## Exercise details:
How many lines of the entries hold the string "gamma"? Reply with the number alone.

## Exercise inputs:
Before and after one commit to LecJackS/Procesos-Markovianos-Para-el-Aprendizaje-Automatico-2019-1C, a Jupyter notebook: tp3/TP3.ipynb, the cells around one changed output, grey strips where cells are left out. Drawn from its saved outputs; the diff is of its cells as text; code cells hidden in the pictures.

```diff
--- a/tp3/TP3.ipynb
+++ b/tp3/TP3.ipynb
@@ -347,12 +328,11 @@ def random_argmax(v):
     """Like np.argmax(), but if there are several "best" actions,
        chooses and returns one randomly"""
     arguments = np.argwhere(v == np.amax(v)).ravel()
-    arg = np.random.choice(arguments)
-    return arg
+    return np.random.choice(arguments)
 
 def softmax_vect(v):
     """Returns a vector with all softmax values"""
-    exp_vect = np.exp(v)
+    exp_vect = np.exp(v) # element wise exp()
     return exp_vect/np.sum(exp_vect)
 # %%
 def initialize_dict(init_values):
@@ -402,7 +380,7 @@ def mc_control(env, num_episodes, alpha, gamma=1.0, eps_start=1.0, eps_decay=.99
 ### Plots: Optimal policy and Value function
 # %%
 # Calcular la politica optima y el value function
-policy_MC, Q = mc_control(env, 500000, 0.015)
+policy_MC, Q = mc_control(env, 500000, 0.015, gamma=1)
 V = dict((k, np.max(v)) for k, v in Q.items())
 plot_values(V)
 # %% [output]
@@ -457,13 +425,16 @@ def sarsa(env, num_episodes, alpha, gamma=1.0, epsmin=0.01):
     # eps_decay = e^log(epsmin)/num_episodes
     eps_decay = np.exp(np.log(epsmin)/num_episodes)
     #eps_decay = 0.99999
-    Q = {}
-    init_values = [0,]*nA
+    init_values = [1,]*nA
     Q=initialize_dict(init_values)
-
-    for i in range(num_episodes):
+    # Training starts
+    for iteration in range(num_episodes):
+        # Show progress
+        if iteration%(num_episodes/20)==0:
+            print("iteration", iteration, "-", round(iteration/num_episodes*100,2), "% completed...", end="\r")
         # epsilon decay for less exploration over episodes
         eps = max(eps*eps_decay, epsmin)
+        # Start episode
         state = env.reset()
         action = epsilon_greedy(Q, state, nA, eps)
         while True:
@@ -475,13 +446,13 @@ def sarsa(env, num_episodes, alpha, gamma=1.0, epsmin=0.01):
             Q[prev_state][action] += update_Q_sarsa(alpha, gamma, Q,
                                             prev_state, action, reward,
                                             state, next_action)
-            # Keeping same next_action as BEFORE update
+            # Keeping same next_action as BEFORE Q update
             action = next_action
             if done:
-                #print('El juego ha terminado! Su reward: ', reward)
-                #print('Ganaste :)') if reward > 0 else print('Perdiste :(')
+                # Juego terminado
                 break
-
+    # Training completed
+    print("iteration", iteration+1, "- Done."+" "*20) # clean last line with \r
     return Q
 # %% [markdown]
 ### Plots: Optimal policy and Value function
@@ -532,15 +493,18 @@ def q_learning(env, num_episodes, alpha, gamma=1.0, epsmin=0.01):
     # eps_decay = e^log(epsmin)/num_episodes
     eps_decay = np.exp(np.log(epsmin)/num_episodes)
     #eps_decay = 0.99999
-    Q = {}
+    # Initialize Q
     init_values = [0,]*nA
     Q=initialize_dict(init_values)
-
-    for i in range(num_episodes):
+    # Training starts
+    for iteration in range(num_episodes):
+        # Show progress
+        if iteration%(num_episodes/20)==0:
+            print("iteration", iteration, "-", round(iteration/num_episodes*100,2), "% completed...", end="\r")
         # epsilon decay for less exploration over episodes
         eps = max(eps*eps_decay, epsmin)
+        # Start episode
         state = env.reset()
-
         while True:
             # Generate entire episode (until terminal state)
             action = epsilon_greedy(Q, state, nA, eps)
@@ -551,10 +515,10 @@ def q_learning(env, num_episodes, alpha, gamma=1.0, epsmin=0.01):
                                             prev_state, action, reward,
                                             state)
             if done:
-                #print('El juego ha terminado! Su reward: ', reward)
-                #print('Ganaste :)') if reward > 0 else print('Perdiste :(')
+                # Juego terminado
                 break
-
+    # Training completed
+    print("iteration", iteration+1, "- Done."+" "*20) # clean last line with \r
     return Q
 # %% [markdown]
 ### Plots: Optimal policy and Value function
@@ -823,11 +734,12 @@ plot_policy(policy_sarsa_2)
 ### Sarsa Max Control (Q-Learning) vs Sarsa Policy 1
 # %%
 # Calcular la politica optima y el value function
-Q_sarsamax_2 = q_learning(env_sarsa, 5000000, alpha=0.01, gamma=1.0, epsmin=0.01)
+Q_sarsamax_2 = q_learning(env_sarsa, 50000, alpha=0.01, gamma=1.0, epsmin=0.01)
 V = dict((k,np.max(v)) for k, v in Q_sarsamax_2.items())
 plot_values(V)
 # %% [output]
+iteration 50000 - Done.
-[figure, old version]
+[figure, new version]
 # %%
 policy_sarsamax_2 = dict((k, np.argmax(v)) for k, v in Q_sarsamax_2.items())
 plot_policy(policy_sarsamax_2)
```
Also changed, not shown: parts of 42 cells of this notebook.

## Exercise output:
9